|Ourselves, Inc. 89: There‘s going to be lots of trouble ahead, but after this hog-wrestle, what’s going to be a-popping, I’d like to see.|
see under drive v.1
(W.I., Bdos) in a state of absolute bliss.
|Dict. Carib. Eng. Usage.|
(US) unsteadily, clumsily.
|World (N.Y.) 19 Oct. 2/6: Collins, after scrambling around like a hog on ice, tossed it to first in time for an out.|
1. (US) living as a tramp; by ext. dismissed from a job (see cite 1915).
|Sun (NY) 21 May 28/1: ‘Dis is de last time dat I’m goin’ to get on de hog [...] Dis is de fourt’ winter dat I’ve had to “hobo” it and I’m tired’.|
|Coconino Sun (Flagstaff, AZ) 3 Dec. 5/1: [The building] was constructed as a reform school. It might just as well have been built as a refuge for sporting men who are on the hog train, as there are more of them.|
|S.F. Chronicle 6 Mar. 3: In the hunt for Rudolph, Pinkerton men rode with tramps on brake beams, on the ends of blind baggage cars, in freight cars, ‘on the hog’ — that is to say, on hog and livestock trains — on cow-catchers, and in the crevices of lumber cars.|
|NY Tribune 28 May 15/5: Cozy made his major league debut [...] three years ago, and after two weeks they put him on the Hog Train.|
|Hobo 213: ‘On the hog’ in Kansas City.‘No Matter Where You Go’ in Anderson|
|Amer. Songbag 191: I’m still on the hog train flagging my meals.‘A.R.U’ in|
|‘My Silver Dollar Mama’ [lyrics] I got a pocket full of dollars, so you see I ain’t on the hog.|
2. (US) out of order, chaotic, of objects, in bad condition.
|DN II:i 41: hog, n. In phrase ‘on the hog’ used as adj.
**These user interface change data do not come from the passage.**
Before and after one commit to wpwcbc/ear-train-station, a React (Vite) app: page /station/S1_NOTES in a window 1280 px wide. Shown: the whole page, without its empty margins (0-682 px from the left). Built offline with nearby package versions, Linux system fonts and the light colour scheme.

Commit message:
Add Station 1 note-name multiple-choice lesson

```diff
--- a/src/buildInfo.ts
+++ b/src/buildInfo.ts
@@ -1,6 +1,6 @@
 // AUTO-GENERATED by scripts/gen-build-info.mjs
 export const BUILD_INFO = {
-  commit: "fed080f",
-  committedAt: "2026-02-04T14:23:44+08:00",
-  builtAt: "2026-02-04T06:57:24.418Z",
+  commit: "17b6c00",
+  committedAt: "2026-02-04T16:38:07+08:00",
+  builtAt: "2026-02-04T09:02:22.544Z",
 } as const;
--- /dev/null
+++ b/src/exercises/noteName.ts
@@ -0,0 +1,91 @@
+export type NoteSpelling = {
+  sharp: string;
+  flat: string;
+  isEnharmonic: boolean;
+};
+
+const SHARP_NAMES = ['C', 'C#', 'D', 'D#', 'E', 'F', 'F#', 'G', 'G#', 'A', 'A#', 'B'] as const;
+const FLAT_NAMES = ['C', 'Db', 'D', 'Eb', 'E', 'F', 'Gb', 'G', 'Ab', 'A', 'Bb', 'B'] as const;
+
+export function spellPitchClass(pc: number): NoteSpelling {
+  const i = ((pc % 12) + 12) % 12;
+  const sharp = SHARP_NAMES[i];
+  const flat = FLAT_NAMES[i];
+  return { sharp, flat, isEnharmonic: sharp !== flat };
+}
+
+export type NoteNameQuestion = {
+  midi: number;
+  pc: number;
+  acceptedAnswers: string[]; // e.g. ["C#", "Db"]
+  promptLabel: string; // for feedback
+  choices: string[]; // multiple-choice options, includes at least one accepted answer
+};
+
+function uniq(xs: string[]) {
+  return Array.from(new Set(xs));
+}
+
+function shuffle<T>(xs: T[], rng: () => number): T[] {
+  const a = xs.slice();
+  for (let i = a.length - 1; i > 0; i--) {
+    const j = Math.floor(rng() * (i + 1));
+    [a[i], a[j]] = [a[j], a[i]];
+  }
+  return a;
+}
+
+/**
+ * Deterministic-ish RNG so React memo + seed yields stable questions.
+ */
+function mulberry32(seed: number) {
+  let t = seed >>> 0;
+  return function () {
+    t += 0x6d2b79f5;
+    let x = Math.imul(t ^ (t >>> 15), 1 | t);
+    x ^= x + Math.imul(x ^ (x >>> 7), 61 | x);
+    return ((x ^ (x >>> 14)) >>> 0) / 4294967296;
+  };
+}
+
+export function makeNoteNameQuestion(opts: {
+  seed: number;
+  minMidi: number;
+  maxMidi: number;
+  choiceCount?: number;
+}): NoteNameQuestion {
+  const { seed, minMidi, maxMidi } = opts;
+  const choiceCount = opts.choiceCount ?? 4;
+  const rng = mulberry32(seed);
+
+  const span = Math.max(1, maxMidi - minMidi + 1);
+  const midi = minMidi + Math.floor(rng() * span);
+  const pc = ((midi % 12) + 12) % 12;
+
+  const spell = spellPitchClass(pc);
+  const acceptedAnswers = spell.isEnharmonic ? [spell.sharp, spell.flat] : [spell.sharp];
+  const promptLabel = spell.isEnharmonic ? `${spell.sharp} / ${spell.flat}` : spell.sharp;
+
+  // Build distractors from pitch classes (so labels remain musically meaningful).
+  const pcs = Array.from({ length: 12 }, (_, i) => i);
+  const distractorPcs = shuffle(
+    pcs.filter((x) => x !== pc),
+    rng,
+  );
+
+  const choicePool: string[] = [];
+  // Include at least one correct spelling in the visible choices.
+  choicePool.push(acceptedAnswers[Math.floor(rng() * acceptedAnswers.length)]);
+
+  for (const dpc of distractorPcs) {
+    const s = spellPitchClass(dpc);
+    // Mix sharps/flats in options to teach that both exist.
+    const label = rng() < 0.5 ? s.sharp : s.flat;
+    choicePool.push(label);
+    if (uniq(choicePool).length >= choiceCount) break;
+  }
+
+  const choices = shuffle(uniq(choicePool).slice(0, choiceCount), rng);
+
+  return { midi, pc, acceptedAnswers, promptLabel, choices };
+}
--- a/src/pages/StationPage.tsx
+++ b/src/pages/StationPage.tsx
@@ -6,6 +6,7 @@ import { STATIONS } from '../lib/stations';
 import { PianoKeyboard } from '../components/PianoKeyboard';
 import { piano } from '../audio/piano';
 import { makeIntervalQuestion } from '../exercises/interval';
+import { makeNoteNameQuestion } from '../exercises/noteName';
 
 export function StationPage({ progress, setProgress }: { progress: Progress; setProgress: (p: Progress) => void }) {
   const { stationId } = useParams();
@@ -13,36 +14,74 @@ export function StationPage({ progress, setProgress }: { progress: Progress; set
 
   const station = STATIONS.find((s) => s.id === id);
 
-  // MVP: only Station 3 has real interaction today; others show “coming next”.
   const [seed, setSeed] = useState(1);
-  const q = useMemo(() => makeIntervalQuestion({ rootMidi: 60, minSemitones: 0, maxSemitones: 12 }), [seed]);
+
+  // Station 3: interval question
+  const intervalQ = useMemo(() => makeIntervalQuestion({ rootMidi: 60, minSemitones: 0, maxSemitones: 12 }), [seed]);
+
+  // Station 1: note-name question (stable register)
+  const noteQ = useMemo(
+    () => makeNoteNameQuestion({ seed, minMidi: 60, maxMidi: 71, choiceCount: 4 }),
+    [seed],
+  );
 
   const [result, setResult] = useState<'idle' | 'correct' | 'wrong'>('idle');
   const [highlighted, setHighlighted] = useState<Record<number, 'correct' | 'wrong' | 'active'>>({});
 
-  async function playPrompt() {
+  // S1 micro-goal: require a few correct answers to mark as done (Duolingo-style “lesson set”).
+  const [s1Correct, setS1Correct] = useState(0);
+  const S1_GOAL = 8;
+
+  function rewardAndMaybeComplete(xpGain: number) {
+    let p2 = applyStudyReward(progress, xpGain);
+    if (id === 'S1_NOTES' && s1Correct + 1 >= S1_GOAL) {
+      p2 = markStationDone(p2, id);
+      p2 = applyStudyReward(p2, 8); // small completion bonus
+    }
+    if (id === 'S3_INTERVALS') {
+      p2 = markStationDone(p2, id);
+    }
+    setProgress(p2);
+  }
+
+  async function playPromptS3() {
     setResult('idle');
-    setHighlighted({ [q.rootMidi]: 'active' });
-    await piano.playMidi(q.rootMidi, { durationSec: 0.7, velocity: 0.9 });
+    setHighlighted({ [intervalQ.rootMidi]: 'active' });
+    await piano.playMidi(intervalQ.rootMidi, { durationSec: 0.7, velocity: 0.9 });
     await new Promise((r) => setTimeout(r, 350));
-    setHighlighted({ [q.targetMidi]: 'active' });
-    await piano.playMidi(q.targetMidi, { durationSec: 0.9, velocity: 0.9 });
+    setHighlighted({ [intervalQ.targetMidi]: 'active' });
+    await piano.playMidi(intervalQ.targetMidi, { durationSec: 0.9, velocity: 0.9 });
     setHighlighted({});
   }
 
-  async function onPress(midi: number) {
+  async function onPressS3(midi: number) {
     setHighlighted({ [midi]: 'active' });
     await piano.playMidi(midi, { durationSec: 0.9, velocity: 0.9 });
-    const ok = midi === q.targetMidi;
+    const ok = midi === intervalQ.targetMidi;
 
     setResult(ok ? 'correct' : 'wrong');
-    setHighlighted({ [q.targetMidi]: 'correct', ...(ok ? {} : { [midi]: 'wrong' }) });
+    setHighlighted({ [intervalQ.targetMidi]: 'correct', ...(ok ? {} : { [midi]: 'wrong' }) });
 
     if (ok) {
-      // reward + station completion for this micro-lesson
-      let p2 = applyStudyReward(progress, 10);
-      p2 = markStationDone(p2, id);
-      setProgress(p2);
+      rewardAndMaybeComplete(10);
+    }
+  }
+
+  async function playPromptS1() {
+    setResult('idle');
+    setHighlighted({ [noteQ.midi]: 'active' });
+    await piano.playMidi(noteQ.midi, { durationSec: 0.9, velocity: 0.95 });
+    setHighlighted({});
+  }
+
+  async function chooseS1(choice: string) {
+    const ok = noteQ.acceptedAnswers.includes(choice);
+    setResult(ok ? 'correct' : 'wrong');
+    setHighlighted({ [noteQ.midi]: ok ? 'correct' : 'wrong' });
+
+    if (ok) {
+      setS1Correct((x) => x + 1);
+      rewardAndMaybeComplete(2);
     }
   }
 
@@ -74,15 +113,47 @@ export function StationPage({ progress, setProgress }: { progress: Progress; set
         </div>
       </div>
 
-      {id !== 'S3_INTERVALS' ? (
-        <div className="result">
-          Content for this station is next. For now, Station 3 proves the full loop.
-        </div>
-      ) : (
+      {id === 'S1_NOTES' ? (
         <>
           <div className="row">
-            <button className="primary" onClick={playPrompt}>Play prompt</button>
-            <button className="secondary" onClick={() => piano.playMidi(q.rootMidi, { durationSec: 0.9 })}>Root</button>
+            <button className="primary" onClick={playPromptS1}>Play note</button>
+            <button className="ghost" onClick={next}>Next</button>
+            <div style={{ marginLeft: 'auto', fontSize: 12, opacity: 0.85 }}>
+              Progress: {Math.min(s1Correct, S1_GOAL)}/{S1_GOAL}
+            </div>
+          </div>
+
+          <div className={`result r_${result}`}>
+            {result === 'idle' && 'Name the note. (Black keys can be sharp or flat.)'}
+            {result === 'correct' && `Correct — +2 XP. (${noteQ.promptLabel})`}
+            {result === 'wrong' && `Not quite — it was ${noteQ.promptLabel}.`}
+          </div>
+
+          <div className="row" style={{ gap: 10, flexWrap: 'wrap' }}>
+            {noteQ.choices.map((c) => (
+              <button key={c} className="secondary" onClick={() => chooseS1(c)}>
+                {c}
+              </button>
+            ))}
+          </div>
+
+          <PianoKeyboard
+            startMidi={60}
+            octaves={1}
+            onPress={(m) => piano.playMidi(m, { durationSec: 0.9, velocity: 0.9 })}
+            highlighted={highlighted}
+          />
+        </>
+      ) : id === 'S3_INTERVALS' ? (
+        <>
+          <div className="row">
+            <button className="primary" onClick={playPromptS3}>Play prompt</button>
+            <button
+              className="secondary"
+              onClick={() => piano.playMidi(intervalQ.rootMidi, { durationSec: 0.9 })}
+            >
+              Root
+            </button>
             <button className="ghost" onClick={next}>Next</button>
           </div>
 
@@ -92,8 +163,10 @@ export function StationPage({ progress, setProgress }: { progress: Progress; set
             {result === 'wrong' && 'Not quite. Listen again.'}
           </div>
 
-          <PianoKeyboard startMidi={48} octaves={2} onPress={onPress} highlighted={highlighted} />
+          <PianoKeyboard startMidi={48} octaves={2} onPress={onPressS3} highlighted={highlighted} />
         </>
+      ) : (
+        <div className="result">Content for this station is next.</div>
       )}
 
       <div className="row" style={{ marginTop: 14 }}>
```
Very poor, bad.‘College Words and Phrases’ in|
|Road 159: Salinas is on the ‘hog,’ the ‘bulls’ is ‘horstile.’.|
|in Rebel Voices (1964) 76: Things are dull in San Francisco, / On the hog in New Orleans.|
|DA].Under Big Top 229: This road’s on the hog [|
|Hobo’s Hornbook 95: Things are dull in San Francisco, / On the hog in New Orleans.‘Everywhere You Go’ in|
3. (US campus) at a disadvantage.
|Sandburrs 81: In ten hours more dey would have had that bank on d’ hog for fair.‘Crime That Failed’ in|
4. (US) of people, in bad condition, penniless.
|Sandburrs 188: D’ fam’ly was on d’ hog for fair when Bridgy gets there. [Ibid.] 288: His ratty eyes—one of ’em on d’ hog, as I states.|
5. (US) depressed.
|Artie (1963) 29: On the hog, that’s all. Been feelin’ rotten all day.|
6. (US campus) honest.
|Student Sl. in Cohen (1997) 17: hog train, to be strictly on the To be fair, honest. ‘That isn’t cheating; it’s strictly on the hog train.’.|
see hog v. (1b)
see under sure as... phr.
see separate entry.
Verbs meaning to masturbate
|Friends of Eddie Coyle (1973) 128: I think they go home and beat the hog over them.|
|(con. 1940s) True Confessions (1979) 43: Guys who shit on the sidewalk. Panty sniffers [...] The guy who belts his hog on the Number 43 bus there.|
|Destination: Morgue! (2004) 274: My kid Brandon sneaks down to watch her and belt his hog.‘Hot-Prowl Rape-O’ in|
|GeorgeCarlin.com [Internet] Masturbate (male): flog the dog, flog the hog.|
|GeorgeCarlin.com [Internet] Masturbation (Male): hack the hog.|
|Y Porn.com [Internet] Join this porn site and hug the hog!|
see I’ll be jiggered! under jigger v.3